Creating Family.November 11, 2012 at 12:08 pm | Posted in NaBloPoMo, Stuff Outta My Head | 9 Comments
I’m not sure what it was about my last post that made it seem like I am not thankful to have my husband here, as short as his stay this weekend might be, but I want to apologize if I came across that way.
I miss him when he’s gone. And I don’t relish the idea that he’s getting back on a plane this week.
But just like I am thankful to have Lucky in my life, I am also thankful for Charlie. And I am thankful that I am not a single parent 100% of the time.
That doesn’t mean I can’t miss him when he’s gone, or talk about how I dislike his travel schedule either. My story, right now, includes missing my husband when he’s gone. Still my story.
And this is kind of an appropriate topic, because yesterday Charlie and I went to a wedding, where they had a Catholic ceremony; one of my few experiences with Mass (goodness, is it even capitalized?).

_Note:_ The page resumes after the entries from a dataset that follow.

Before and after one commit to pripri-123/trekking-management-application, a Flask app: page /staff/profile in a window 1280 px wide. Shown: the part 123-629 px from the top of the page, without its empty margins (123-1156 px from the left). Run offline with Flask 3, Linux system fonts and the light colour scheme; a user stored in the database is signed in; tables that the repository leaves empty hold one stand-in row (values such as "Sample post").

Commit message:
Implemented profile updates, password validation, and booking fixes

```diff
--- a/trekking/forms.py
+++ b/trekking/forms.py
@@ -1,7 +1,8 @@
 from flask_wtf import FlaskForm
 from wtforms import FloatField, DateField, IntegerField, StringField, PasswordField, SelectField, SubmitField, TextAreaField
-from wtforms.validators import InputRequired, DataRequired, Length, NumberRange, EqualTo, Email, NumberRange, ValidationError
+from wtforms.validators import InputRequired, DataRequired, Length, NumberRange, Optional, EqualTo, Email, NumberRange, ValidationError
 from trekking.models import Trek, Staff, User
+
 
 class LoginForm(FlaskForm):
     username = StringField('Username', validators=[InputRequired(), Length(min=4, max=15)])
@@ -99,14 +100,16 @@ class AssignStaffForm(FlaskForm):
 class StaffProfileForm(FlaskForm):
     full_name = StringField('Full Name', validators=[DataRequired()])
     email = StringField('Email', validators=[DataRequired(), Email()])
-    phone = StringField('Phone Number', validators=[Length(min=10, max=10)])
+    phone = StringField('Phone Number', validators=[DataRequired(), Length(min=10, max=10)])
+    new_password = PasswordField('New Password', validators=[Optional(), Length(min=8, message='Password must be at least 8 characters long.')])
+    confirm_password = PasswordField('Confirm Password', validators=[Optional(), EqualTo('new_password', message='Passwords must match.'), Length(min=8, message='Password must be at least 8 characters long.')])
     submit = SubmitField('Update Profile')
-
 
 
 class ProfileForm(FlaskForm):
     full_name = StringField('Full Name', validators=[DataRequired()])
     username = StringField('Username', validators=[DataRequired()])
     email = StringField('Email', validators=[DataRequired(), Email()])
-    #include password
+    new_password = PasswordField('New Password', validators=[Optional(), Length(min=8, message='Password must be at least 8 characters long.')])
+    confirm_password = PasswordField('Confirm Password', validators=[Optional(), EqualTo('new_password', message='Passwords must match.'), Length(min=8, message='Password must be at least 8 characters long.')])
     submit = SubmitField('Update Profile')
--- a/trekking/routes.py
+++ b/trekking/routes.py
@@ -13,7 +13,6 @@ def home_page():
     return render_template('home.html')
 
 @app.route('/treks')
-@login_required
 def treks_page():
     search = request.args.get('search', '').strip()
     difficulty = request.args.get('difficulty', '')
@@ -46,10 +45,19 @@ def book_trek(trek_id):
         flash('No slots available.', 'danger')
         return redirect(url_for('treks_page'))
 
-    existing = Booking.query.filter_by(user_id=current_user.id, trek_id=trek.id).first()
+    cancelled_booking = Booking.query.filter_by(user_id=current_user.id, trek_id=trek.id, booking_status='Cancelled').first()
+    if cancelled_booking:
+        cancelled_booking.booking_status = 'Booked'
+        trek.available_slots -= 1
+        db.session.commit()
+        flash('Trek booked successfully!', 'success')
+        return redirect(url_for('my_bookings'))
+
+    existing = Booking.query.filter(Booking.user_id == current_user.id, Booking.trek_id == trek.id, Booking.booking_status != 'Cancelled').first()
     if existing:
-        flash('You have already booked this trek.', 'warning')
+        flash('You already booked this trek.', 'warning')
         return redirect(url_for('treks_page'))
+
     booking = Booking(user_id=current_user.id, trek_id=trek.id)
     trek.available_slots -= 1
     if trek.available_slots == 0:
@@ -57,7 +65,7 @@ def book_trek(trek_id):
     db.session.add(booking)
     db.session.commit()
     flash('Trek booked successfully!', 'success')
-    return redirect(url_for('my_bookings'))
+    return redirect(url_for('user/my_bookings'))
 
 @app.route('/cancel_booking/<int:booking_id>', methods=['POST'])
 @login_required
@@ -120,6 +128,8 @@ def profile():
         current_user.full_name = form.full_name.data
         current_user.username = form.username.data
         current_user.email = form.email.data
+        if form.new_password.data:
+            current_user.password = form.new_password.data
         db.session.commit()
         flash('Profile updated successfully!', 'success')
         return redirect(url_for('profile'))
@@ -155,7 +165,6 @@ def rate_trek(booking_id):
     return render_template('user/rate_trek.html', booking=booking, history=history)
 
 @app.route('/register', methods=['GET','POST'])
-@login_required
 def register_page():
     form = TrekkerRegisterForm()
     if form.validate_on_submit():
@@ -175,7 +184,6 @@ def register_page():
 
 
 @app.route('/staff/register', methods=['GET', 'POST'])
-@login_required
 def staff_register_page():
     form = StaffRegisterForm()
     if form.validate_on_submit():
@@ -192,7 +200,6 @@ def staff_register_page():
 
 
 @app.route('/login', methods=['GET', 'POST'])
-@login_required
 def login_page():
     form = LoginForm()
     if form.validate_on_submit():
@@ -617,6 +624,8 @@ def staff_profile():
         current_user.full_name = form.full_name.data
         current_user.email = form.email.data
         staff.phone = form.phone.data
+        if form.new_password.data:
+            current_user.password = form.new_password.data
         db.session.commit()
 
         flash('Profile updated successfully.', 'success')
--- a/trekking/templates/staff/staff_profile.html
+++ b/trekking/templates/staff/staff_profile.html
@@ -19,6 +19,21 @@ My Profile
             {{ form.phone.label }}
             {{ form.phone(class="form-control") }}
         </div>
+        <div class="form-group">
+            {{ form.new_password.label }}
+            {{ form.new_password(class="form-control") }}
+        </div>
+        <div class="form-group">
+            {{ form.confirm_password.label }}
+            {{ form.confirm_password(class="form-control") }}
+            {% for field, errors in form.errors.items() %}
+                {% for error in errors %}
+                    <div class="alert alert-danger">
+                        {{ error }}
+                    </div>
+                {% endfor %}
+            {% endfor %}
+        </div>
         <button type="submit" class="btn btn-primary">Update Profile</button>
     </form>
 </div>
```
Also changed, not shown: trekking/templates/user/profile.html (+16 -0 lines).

I was intrigued by the responses that everyone seemed to know by rote, the kneeling, the pagentry of the Communion. I sat next to a friend who is Catholic, and after the ceremony, we talked at length about how things were really different from when we were all kids: confession now is a face to face conversation with a priest. Even some of the rituals of the church, like Communion, are much different.
And I have to admit, I was so curious about the priest. As a person who did not grow up Catholic and is not very religous, the idea that the elderly priest believed in a God so deeply that he would eschew a wife and/or kids and dedicate his life to the church was fascinating to me.
It was interesting, too, to see the KIND of teachings the priest talked about.
Our friends that got married yesterday are not planning on having children; they are one of the rare few people who have decided that being parents is not for them. And (because of course I’m sensitive to the whole “child(ren)” discussion right now) I paid attention to how often the topic of children came up.
First reading: Adam and Eve, and God tells them to go and “be fertile.” Second reading: Be welcoming. The priest, in his homily, tells them that the wedding, today, is about welcoming each other as husband and wife. And welcoming children, which will create their family. They actually vowed to welcome children with open arms as part of their wedding vows.
This idea that children made you a family somehow seemed an integral part of the service.
And it made me think about this whole idea of creating family, and how I felt about the definition of family, and how the newly married couple defines their family differently than what the priest talked about. And then I started thinking about how my feelings about creating family have changed over the years.
When we were trying for children, I believed that only kids would make Charlie and I a family. I’m not sure why I felt this way, honestly. Maybe I internalized the teachings of my childhood church more than I thought. Maybe I felt like a family was something you had to work to create; that a person, or people, who were a combination of Charlie and me bonded us as a family more than any ceremony could. I don’t know.
What I DO know is that now I feel completely different.
Charlie and I, when we moved in together, created our family. When we pledged to each other to build a life, when we merged our possessions, when we went to family events as a team, together. When we realized that we loved each other and wanted to wake up next to each other for the rest of our lives.
THAT is when we started our family, he and I. And when we finally brought home Lucky, our family – the one we created – expanded to include him.
Familes are created every day. And none look alike. Whereas Charlie and I went the traditional route of getting married and having a child, our friends B&C have decided that they are a family, just the two of them. My friend K, who swore to me after her divorce that she will never marry again, has her family: two children with her partner. We have girlfriends who, thankfully, are allowed to marry in Massachusetts, who have been living together for the past two years, who have decided to marry, but who insist that they are a family already. I’d guess that if pressed, the priest would say that his family is his church and God.
Family is one of those things that YOU, as a person, define. And that definition changes over the years.
Today I define our family as Charlie, Lucky, and I.
And I am very thankful for my family.